What you need to do —
Each entry needs to be duplicated exactly.

(Change listing data)
_ _ _
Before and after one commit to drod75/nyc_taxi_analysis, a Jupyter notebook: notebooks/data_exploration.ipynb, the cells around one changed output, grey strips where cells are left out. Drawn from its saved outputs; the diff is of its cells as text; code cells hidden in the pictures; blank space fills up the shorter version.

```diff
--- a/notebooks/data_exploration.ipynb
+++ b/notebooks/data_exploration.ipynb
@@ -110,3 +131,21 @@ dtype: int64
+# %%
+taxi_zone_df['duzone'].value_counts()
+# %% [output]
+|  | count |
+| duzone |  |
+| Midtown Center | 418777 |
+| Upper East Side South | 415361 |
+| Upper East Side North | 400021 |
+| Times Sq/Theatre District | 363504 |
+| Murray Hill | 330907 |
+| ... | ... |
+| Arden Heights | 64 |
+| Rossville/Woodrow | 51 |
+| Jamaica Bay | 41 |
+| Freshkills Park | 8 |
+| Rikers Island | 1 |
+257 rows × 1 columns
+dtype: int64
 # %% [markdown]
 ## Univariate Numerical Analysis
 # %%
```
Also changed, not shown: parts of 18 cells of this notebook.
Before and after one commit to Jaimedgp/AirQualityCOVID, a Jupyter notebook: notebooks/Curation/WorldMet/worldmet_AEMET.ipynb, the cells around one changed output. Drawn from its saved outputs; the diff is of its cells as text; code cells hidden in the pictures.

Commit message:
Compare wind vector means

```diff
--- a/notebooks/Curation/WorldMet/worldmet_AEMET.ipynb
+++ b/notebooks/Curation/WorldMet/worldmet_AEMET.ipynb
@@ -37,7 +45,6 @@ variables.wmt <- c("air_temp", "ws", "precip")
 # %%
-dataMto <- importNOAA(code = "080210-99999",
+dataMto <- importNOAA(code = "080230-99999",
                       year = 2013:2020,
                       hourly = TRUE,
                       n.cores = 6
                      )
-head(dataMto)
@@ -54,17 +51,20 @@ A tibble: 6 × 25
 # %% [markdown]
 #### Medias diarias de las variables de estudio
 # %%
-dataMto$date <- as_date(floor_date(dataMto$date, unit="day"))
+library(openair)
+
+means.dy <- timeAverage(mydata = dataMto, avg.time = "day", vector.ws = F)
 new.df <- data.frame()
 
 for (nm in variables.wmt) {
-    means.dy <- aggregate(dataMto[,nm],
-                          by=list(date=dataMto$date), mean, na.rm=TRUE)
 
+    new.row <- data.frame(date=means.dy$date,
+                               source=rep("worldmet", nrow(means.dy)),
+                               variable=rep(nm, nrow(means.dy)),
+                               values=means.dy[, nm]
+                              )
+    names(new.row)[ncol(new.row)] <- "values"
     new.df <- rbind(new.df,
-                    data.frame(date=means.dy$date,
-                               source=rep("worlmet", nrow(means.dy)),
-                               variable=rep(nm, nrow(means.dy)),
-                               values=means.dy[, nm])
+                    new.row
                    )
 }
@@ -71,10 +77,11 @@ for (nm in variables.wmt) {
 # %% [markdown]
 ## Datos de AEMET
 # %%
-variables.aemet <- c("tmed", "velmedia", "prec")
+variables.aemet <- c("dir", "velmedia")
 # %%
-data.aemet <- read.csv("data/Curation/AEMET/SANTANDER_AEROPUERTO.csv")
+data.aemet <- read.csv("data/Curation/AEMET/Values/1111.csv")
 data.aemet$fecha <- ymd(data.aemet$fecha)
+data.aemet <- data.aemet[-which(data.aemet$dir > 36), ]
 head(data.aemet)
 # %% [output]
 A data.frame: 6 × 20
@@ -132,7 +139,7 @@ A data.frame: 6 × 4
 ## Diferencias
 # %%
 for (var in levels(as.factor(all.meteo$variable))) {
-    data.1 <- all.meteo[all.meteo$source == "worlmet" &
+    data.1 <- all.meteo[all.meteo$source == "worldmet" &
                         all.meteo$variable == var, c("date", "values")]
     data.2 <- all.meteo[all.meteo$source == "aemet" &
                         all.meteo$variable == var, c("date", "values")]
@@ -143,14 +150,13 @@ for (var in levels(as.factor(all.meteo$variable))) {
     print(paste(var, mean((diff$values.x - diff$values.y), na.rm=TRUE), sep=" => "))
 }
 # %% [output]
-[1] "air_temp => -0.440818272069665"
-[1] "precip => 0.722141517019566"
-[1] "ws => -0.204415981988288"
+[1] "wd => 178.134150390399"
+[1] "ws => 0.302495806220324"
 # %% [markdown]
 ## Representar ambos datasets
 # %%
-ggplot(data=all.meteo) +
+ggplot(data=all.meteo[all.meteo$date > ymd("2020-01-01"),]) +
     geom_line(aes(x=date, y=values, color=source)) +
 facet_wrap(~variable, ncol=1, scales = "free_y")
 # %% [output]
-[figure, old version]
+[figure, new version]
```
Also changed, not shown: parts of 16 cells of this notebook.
_ _ _
Response area —
Before and after one commit to drod75/nyc_taxi_analysis, a Jupyter notebook: notebooks/data_exploration.ipynb, the cells around one changed output, grey strips where cells are left out. Drawn from its saved outputs; the diff is of its cells as text; code cells hidden in the pictures; blank space fills up the shorter version.

```diff
--- a/notebooks/data_exploration.ipynb
+++ b/notebooks/data_exploration.ipynb
@@ -110,3 +131,21 @@ dtype: int64
+# %%
+taxi_zone_df['duzone'].value_counts()
+# %% [output]
+|  | count |
+| duzone |  |
+| Midtown Center | 418777 |
+| Upper East Side South | 415361 |
+| Upper East Side North | 400021 |
+| Times Sq/Theatre District | 363504 |
+| Murray Hill | 330907 |
+| ... | ... |
+| Arden Heights | 64 |
+| Rossville/Woodrow | 51 |
+| Jamaica Bay | 41 |
+| Freshkills Park | 8 |
+| Rikers Island | 1 |
+257 rows × 1 columns
+dtype: int64
 # %% [markdown]
 ## Univariate Numerical Analysis
 # %%
```
Also changed, not shown: parts of 18 cells of this notebook.
Before and after one commit to Jaimedgp/AirQualityCOVID, a Jupyter notebook: notebooks/Curation/WorldMet/worldmet_AEMET.ipynb, the cells around one changed output. Drawn from its saved outputs; the diff is of its cells as text; code cells hidden in the pictures.

Commit message:
Compare wind vector means

```diff
--- a/notebooks/Curation/WorldMet/worldmet_AEMET.ipynb
+++ b/notebooks/Curation/WorldMet/worldmet_AEMET.ipynb
@@ -37,7 +45,6 @@ variables.wmt <- c("air_temp", "ws", "precip")
 # %%
-dataMto <- importNOAA(code = "080210-99999",
+dataMto <- importNOAA(code = "080230-99999",
                       year = 2013:2020,
                       hourly = TRUE,
                       n.cores = 6
                      )
-head(dataMto)
@@ -54,17 +51,20 @@ A tibble: 6 × 25
 # %% [markdown]
 #### Medias diarias de las variables de estudio
 # %%
-dataMto$date <- as_date(floor_date(dataMto$date, unit="day"))
+library(openair)
+
+means.dy <- timeAverage(mydata = dataMto, avg.time = "day", vector.ws = F)
 new.df <- data.frame()
 
 for (nm in variables.wmt) {
-    means.dy <- aggregate(dataMto[,nm],
-                          by=list(date=dataMto$date), mean, na.rm=TRUE)
 
+    new.row <- data.frame(date=means.dy$date,
+                               source=rep("worldmet", nrow(means.dy)),
+                               variable=rep(nm, nrow(means.dy)),
+                               values=means.dy[, nm]
+                              )
+    names(new.row)[ncol(new.row)] <- "values"
     new.df <- rbind(new.df,
-                    data.frame(date=means.dy$date,
-                               source=rep("worlmet", nrow(means.dy)),
-                               variable=rep(nm, nrow(means.dy)),
-                               values=means.dy[, nm])
+                    new.row
                    )
 }
@@ -71,10 +77,11 @@ for (nm in variables.wmt) {
 # %% [markdown]
 ## Datos de AEMET
 # %%
-variables.aemet <- c("tmed", "velmedia", "prec")
+variables.aemet <- c("dir", "velmedia")
 # %%
-data.aemet <- read.csv("data/Curation/AEMET/SANTANDER_AEROPUERTO.csv")
+data.aemet <- read.csv("data/Curation/AEMET/Values/1111.csv")
 data.aemet$fecha <- ymd(data.aemet$fecha)
+data.aemet <- data.aemet[-which(data.aemet$dir > 36), ]
 head(data.aemet)
 # %% [output]
 A data.frame: 6 × 20
@@ -132,7 +139,7 @@ A data.frame: 6 × 4
 ## Diferencias
 # %%
 for (var in levels(as.factor(all.meteo$variable))) {
-    data.1 <- all.meteo[all.meteo$source == "worlmet" &
+    data.1 <- all.meteo[all.meteo$source == "worldmet" &
                         all.meteo$variable == var, c("date", "values")]
     data.2 <- all.meteo[all.meteo$source == "aemet" &
                         all.meteo$variable == var, c("date", "values")]
@@ -143,14 +150,13 @@ for (var in levels(as.factor(all.meteo$variable))) {
     print(paste(var, mean((diff$values.x - diff$values.y), na.rm=TRUE), sep=" => "))
 }
 # %% [output]
-[1] "air_temp => -0.440818272069665"
-[1] "precip => 0.722141517019566"
-[1] "ws => -0.204415981988288"
+[1] "wd => 178.134150390399"
+[1] "ws => 0.302495806220324"
 # %% [markdown]
 ## Representar ambos datasets
 # %%
-ggplot(data=all.meteo) +
+ggplot(data=all.meteo[all.meteo$date > ymd("2020-01-01"),]) +
     geom_line(aes(x=date, y=values, color=source)) +
 facet_wrap(~variable, ncol=1, scales = "free_y")
 # %% [output]
-[figure, old version]
+[figure, new version]
```
Also changed, not shown: parts of 16 cells of this notebook.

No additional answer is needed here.